Task to complete
The answer must consist of each line below that contains the string "Exact".

--------------------------------

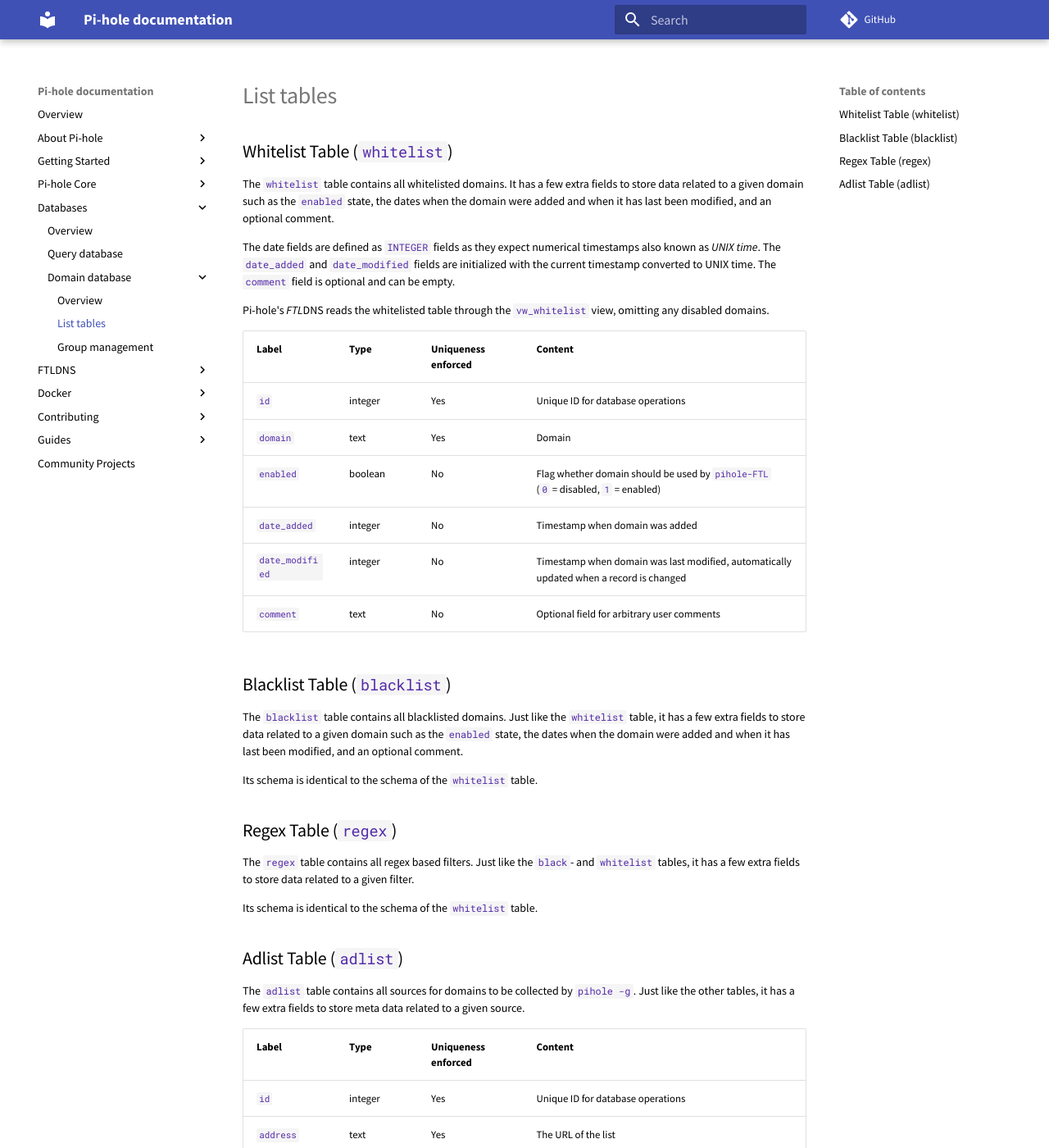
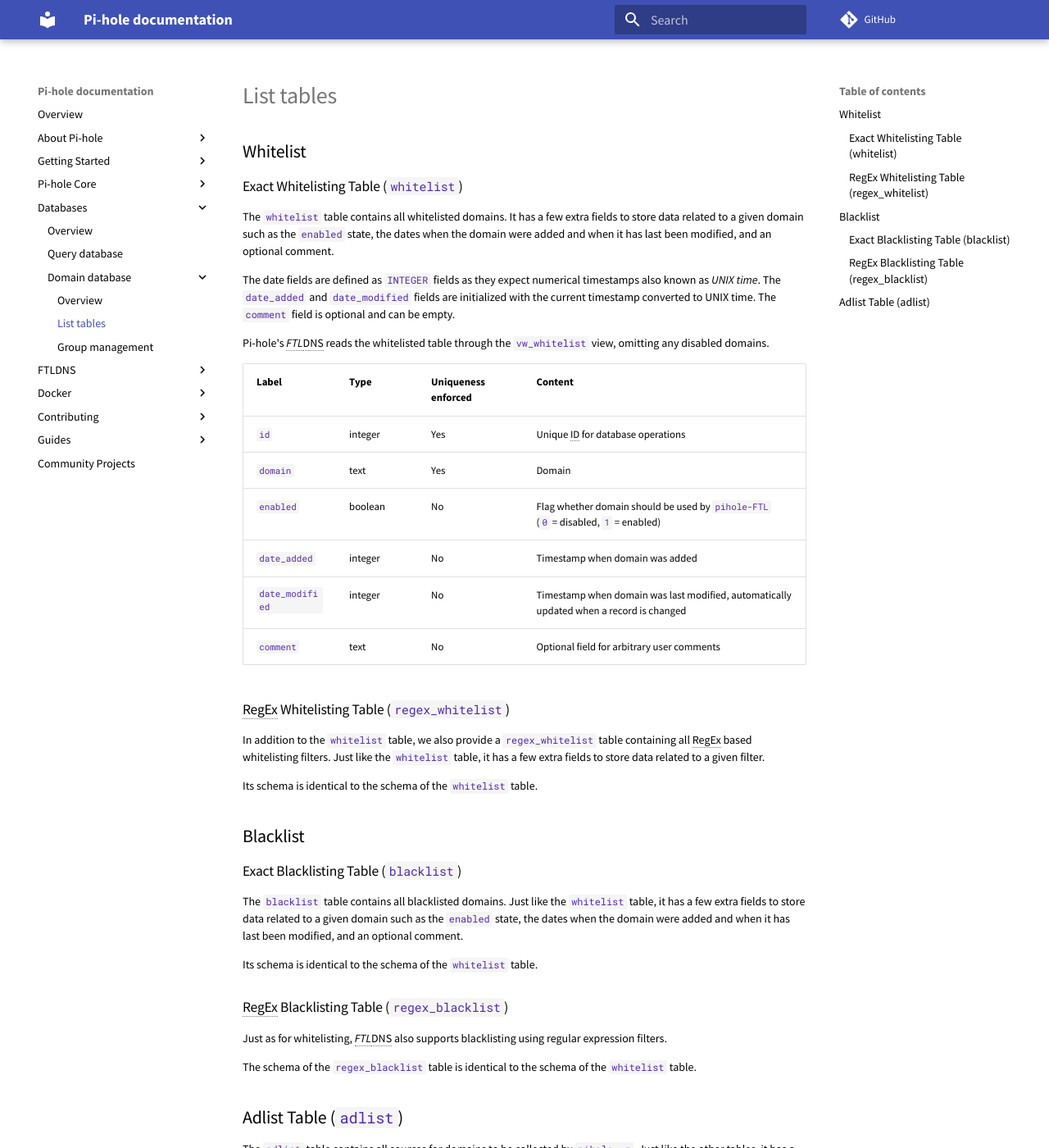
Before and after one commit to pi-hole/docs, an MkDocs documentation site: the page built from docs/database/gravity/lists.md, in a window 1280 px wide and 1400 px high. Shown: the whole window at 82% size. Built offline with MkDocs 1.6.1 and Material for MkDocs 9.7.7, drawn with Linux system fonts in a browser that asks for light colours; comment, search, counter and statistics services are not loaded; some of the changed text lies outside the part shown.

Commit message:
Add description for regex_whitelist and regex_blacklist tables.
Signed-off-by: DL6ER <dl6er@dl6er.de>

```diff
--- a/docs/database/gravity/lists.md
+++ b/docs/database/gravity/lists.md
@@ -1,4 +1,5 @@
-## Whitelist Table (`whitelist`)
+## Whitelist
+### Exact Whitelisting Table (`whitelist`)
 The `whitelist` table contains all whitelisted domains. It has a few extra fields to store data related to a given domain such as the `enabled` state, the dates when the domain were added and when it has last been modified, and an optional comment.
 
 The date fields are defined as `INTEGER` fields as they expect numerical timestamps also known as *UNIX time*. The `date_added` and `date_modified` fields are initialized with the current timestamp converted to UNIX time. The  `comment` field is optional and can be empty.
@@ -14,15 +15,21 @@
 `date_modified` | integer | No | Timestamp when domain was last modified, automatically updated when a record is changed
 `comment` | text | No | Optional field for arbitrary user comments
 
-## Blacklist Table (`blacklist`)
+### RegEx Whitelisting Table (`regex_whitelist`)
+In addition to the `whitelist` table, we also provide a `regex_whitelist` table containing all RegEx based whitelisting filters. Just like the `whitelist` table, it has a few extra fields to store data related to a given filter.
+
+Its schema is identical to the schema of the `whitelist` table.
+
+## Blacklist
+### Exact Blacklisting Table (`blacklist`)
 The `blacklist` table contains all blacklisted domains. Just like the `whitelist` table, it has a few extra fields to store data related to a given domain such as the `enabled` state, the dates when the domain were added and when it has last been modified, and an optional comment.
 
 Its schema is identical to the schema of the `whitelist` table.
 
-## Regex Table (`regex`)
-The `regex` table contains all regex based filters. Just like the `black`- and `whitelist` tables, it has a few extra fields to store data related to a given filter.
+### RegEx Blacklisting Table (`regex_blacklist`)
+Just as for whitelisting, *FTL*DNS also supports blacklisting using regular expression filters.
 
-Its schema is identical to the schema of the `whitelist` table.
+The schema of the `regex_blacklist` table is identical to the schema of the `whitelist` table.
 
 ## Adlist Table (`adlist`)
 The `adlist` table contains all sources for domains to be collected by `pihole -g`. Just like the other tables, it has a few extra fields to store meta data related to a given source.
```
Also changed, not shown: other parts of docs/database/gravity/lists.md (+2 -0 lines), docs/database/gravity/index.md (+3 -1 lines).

--------------------------------

Result
+### Exact Whitelisting Table (`whitelist`)
+### Exact Blacklisting Table (`blacklist`)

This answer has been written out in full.